Data to process: Begin

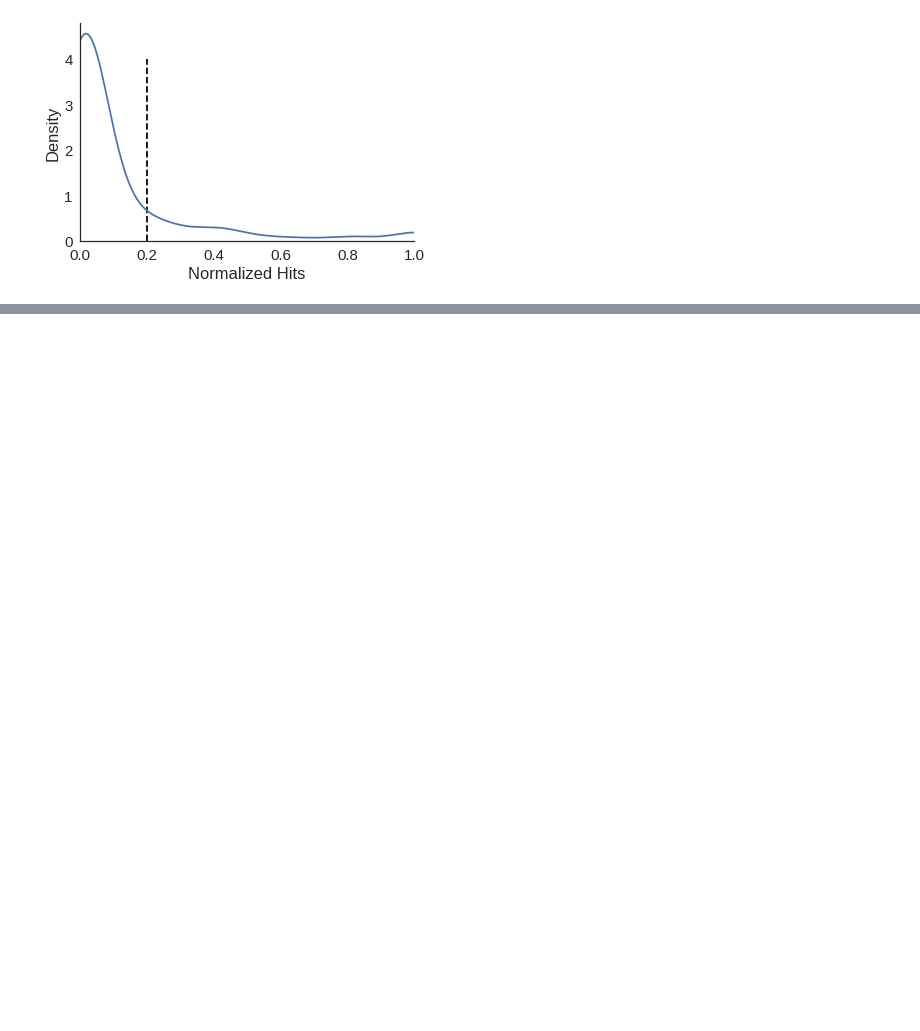
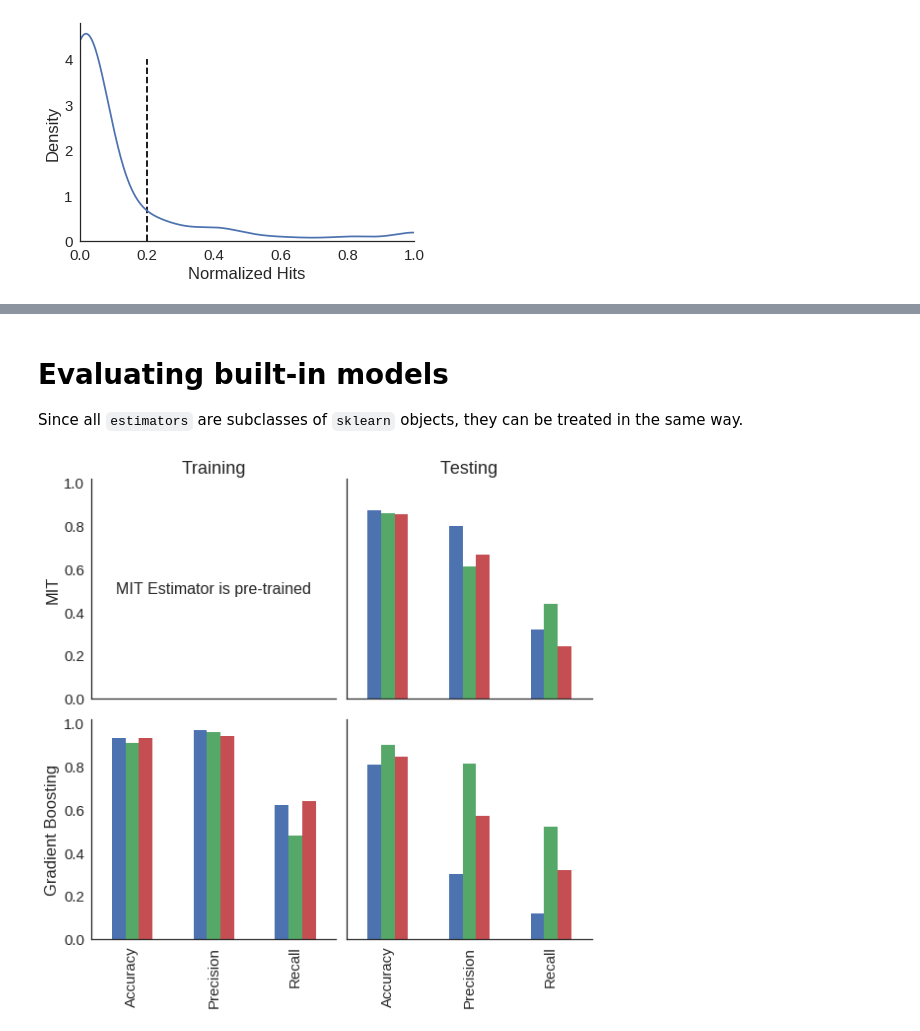
Before and after one commit to DamLabResources/crseek, a Jupyter notebook: paper/task_04.ipynb, the cells around one changed output, grey strips where cells are left out. Drawn from its saved outputs; the diff is of its cells as text; code cells hidden in the pictures; blank space fills up the shorter version.

```diff
--- a/paper/task_04.ipynb
+++ b/paper/task_04.ipynb
@@ -103,10 +81,0 @@ hit_data['Neighbors'] = classif.predict_proba(X)[:,1]
-# %%
-res = cross_validate(estimators.MITEstimator(), X, y,
-                     scoring = ['accuracy', 'precision', 'recall'],
-                     cv = StratifiedKFold(),
-                     return_train_score=True)
-res = pd.DataFrame(res)
-fig, (train_ax, test_ax) = plt.subplots(1, 2, sharey=True)
-
-res[['train_accuracy', 'train_precision', 'train_recall']].T.plot(kind='bar', ax=train_ax, legend=False)
-res[['test_accuracy', 'test_precision', 'test_recall']].T.plot(kind='bar', ax=test_ax, legend=False)
@@ -115,0 +102,4 @@ res[['test_accuracy', 'test_precision', 'test_recall']].T.plot(kind='bar', ax=te
+# %% [markdown]
+# Evaluating built-in models
+
+Since all `estimators` are subclasses of `sklearn` objects, they can be treated in the same way.
@@ -115,0 +113,35 @@ res[['test_accuracy', 'test_precision', 'test_recall']].T.plot(kind='bar', ax=te
+# %%
+fig, axs = plt.subplots(2, 2, figsize = (8, 8),
+                        sharey=True, sharex=True)
+
+order = ['accuracy', 'precision', 'recall']
+train_cols = ['train_' + col for col in order]
+test_cols = ['test_' + col for col in order]
+
+for row, (name, df) in enumerate([('MIT', mit_res),
+                                  ('Gradient Boosting', grad_res)]):
+
+    train_ax, test_ax = axs[row, :]
+
+    if row != 0:
+        df[train_cols].T.plot(kind='bar', ax=train_ax, legend=False)
+    else:
+        train_ax.annotate('MIT Estimator is pre-trained',
+                          xy = (0.5, 0.5), va = 'center', ha='center',
+                          xycoords = 'axes fraction', fontsize = 16)
+    df[test_cols].T.plot(kind='bar', ax=test_ax, legend=False)
+
+    if train_ax.is_first_row():
+        train_ax.set_title('Training')
+        test_ax.set_title('Testing')
+    else:
+        train_ax.set_xticklabels(['Accuracy', 'Precision', 'Recall'])
+        test_ax.set_xticklabels(['Accuracy', 'Precision', 'Recall'])
+
+    train_ax.set_ylabel(name)
+    sbn.despine(ax=train_ax)
+    sbn.despine(ax=test_ax)
+
+fig.tight_layout()
+# %% [output]
+[figure, added]
```
Also changed, not shown: parts of 18 cells of this notebook, 7 other files.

Data to process: End

## Requirement
Leave out the pictures and return the rest of the records exactly.

## Reply
Before and after one commit to DamLabResources/crseek, a Jupyter notebook: paper/task_04.ipynb, the cells around one changed output, grey strips where cells are left out. Drawn from its saved outputs; the diff is of its cells as text; code cells hidden in the pictures; blank space fills up the shorter version.

```diff
--- a/paper/task_04.ipynb
+++ b/paper/task_04.ipynb
@@ -103,10 +81,0 @@ hit_data['Neighbors'] = classif.predict_proba(X)[:,1]
-# %%
-res = cross_validate(estimators.MITEstimator(), X, y,
-                     scoring = ['accuracy', 'precision', 'recall'],
-                     cv = StratifiedKFold(),
-                     return_train_score=True)
-res = pd.DataFrame(res)
-fig, (train_ax, test_ax) = plt.subplots(1, 2, sharey=True)
-
-res[['train_accuracy', 'train_precision', 'train_recall']].T.plot(kind='bar', ax=train_ax, legend=False)
-res[['test_accuracy', 'test_precision', 'test_recall']].T.plot(kind='bar', ax=test_ax, legend=False)
@@ -115,0 +102,4 @@ res[['test_accuracy', 'test_precision', 'test_recall']].T.plot(kind='bar', ax=te
+# %% [markdown]
+# Evaluating built-in models
+
+Since all `estimators` are subclasses of `sklearn` objects, they can be treated in the same way.
@@ -115,0 +113,35 @@ res[['test_accuracy', 'test_precision', 'test_recall']].T.plot(kind='bar', ax=te
+# %%
+fig, axs = plt.subplots(2, 2, figsize = (8, 8),
+                        sharey=True, sharex=True)
+
+order = ['accuracy', 'precision', 'recall']
+train_cols = ['train_' + col for col in order]
+test_cols = ['test_' + col for col in order]
+
+for row, (name, df) in enumerate([('MIT', mit_res),
+                                  ('Gradient Boosting', grad_res)]):
+
+    train_ax, test_ax = axs[row, :]
+
+    if row != 0:
+        df[train_cols].T.plot(kind='bar', ax=train_ax, legend=False)
+    else:
+        train_ax.annotate('MIT Estimator is pre-trained',
+                          xy = (0.5, 0.5), va = 'center', ha='center',
+                          xycoords = 'axes fraction', fontsize = 16)
+    df[test_cols].T.plot(kind='bar', ax=test_ax, legend=False)
+
+    if train_ax.is_first_row():
+        train_ax.set_title('Training')
+        test_ax.set_title('Testing')
+    else:
+        train_ax.set_xticklabels(['Accuracy', 'Precision', 'Recall'])
+        test_ax.set_xticklabels(['Accuracy', 'Precision', 'Recall'])
+
+    train_ax.set_ylabel(name)
+    sbn.despine(ax=train_ax)
+    sbn.despine(ax=test_ax)
+
+fig.tight_layout()
+# %% [output]
+[figure, added]
```
Also changed, not shown: parts of 18 cells of this notebook, 7 other files.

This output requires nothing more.